The paradox of time travel

  1. The Bard profile image76
    The Bardposted 8 years ago

    We know what it is - travel back in time, meet your ancestors, change the future, therefore you won't be born, so how come you can go back to meet them and change it again?

    Having just watched the first few episodes of "FastForward", with great British actors (probably pondering the same question) it has an interesting premise ie everyone in the world blacks out for 77 seconds (it says one minute and 17 seconds) and they all have a vision of the future.

    Those that didn't have a vision think they are going to die, and start behaving as if they're on vacation at Sandals in the Bahamas.

    Those that had a vision are keen to figure things out, but are they leading or just following?

    So how come the show shot itself in the foot so soon? An FBI agent, having experienced a vision that he will somehow cause the death of a young mother and leave her two kids as orphans, is so distressed that he throws himself off a building. He has changed the future! Yet - if he had a vision of the future, he would not have had a vision at all - because he's now dead.

    I hear that the main leads, Joseph Feinnes (Shakespeare in Love) and Jack Davenport (Pirates of the Caribbean) have signed up for six series. Clearly they haven't had a vision of the future, because nobody will be watching.

    It's like "Lost"! Does anyone still watch that? What happened.
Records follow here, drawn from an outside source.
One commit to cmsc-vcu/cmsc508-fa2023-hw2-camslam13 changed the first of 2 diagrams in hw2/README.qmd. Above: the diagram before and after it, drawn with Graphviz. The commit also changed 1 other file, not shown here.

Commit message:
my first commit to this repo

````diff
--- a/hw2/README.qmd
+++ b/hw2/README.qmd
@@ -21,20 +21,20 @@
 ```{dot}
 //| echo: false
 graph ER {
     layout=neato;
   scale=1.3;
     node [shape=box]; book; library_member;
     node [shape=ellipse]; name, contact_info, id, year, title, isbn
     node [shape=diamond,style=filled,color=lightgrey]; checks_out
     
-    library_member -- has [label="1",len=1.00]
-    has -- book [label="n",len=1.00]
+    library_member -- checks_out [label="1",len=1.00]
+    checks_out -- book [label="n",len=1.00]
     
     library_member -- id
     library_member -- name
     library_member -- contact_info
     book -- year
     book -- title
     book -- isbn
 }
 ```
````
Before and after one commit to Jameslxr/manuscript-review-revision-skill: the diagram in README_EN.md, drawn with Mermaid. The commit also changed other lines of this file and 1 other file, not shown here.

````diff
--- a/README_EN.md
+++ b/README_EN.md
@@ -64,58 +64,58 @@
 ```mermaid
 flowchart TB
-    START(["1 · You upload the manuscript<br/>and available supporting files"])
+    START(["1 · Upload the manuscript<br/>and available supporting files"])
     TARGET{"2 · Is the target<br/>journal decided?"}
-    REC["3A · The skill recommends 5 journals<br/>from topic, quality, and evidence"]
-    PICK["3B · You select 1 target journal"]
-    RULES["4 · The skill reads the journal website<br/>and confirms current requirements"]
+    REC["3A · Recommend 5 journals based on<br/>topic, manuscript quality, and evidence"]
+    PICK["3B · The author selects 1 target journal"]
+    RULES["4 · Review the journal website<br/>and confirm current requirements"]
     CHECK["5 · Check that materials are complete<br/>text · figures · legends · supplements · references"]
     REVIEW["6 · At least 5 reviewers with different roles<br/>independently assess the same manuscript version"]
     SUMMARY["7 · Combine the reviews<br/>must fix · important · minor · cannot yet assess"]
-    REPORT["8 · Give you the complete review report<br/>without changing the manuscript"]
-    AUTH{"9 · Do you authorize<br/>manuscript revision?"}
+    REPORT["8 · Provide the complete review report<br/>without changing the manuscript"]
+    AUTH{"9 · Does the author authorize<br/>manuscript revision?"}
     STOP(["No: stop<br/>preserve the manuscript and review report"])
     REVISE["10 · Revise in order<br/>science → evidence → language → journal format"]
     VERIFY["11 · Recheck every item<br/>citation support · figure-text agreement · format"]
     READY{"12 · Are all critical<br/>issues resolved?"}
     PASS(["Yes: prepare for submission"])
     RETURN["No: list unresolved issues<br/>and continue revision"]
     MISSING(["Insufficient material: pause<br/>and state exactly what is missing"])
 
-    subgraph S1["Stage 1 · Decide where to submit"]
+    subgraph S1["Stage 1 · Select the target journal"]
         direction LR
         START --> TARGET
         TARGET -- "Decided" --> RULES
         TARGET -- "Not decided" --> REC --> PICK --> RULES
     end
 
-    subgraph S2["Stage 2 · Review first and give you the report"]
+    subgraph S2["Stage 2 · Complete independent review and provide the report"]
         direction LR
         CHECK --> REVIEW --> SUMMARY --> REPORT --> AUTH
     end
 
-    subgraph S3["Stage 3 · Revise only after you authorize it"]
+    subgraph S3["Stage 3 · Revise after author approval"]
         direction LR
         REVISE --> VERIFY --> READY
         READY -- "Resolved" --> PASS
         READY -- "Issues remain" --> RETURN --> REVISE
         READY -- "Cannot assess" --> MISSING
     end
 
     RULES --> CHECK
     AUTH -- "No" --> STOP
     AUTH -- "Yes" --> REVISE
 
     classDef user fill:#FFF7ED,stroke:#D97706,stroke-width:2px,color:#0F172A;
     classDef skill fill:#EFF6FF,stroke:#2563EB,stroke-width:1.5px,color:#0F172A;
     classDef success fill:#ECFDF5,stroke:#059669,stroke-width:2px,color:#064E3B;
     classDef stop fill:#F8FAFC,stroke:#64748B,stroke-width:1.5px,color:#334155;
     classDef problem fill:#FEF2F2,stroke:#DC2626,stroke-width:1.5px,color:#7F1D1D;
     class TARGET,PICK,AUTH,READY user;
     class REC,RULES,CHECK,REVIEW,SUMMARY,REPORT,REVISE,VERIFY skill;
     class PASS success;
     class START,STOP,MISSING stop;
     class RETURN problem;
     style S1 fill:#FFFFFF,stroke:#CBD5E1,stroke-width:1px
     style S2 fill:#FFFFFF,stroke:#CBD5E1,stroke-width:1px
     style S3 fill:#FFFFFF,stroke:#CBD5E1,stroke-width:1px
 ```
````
Did the writer get lost in his own word processor?

  2. rmcrayne profile image95
    rmcrayneposted 8 years ago

    I'd consider watching Joseph Fiennes even without the sound. smile

  3. aware profile image66
    awareposted 8 years ago

    if i want to travel time all i need to do is book a flight. right now there are people liveing in the future and the past. time my friends is a illusion